Opening the set, the reasons for the rattling are clearly seen:
At first glance, it’s four dimes and a half dollar which means this set, though not expensive, just lost its value. These coins just became “shelf” coins since there’s no market for the individual clad coins especially when they do not look their best.
Now, if this had been a 1998 silver set, a different story could be told. Less-than-attractive silver dimes and silver half dollars at least have value for their 90% silver content.
Taking a closer look at the coins in this rattling 1998 Proof Set, at least two of them are silver. It seems that whoever broke the set apart used the holder to protect coins from other sets and not necessarily cupro-nickel clad coins.
The large half dollar coin is somewhat hidden behind the heraldic eagle in the plastic since the holder was put back together backwards and upside down. But, looking through the eagle, this coin is noticeably silver. Plus, there is an obviously silver dime rattling around in the nickel slot. Not taking the coins out of the holder to look at their edge, the other dimes appear to be clad.
At least $0.60 in face value is silver. Or, put another way, there is 0.43403 troy ounce of silver in this otherwise almost valueless proof set.
At today’s silver prices, this rattling 1998 proof set holder with its two silver coins just became worth more than a complete, nice and shiny, yet inexpensive, 1998 Proof Coins Set.

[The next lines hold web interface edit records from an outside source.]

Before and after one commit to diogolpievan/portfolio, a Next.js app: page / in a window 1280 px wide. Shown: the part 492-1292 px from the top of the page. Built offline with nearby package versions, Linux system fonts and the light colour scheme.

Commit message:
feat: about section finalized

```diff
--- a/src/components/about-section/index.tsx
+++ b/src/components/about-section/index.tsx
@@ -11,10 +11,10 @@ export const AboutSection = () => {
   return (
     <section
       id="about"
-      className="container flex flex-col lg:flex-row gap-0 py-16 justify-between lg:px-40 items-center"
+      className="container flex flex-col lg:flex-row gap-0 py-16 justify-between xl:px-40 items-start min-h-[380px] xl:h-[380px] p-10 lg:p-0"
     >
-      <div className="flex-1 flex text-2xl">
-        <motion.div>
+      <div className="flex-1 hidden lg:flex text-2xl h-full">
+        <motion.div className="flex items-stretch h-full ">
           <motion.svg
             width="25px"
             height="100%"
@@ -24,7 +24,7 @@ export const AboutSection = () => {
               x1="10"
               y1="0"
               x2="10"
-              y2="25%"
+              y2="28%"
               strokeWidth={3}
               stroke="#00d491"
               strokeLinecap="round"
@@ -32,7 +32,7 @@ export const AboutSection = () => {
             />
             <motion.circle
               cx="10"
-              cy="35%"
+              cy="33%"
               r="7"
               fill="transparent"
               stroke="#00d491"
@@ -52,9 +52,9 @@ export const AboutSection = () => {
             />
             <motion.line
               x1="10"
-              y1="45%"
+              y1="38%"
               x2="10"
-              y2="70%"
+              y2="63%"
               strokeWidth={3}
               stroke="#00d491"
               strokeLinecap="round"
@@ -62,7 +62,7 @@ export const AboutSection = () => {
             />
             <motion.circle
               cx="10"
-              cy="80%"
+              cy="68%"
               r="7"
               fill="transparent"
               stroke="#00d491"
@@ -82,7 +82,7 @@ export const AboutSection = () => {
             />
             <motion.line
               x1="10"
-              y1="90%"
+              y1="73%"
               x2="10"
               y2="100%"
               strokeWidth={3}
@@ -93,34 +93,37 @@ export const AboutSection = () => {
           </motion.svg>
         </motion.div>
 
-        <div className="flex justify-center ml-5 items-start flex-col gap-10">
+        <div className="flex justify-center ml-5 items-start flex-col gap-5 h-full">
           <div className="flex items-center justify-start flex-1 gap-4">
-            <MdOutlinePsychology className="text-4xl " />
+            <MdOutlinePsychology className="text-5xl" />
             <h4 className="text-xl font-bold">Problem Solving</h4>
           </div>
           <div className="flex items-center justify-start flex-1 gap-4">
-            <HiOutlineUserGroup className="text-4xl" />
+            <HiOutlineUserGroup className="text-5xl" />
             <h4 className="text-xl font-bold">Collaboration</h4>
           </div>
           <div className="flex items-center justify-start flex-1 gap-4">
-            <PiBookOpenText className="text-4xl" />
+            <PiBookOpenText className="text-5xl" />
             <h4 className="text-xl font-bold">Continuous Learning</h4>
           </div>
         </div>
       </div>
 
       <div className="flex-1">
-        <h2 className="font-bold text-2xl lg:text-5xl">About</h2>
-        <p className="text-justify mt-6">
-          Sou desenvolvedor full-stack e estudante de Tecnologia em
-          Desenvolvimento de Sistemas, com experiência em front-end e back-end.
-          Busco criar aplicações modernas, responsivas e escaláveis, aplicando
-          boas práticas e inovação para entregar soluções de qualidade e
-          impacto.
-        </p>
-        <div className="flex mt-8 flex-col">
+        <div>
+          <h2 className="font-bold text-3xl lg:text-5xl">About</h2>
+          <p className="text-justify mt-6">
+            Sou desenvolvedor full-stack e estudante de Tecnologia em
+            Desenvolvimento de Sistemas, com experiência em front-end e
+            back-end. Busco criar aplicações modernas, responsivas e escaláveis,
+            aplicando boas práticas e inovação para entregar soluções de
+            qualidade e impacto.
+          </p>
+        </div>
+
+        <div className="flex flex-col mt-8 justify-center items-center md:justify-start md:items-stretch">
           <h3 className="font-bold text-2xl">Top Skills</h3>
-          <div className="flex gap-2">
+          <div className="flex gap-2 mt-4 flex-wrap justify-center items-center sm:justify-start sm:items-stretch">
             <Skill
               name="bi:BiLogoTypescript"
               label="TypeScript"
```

There’s a lesson here. Bad things are not always as bad as they seem, and sometimes, bad things even turn out better than the good things.
Isn’t it interesting — numismatics has life lessons, too.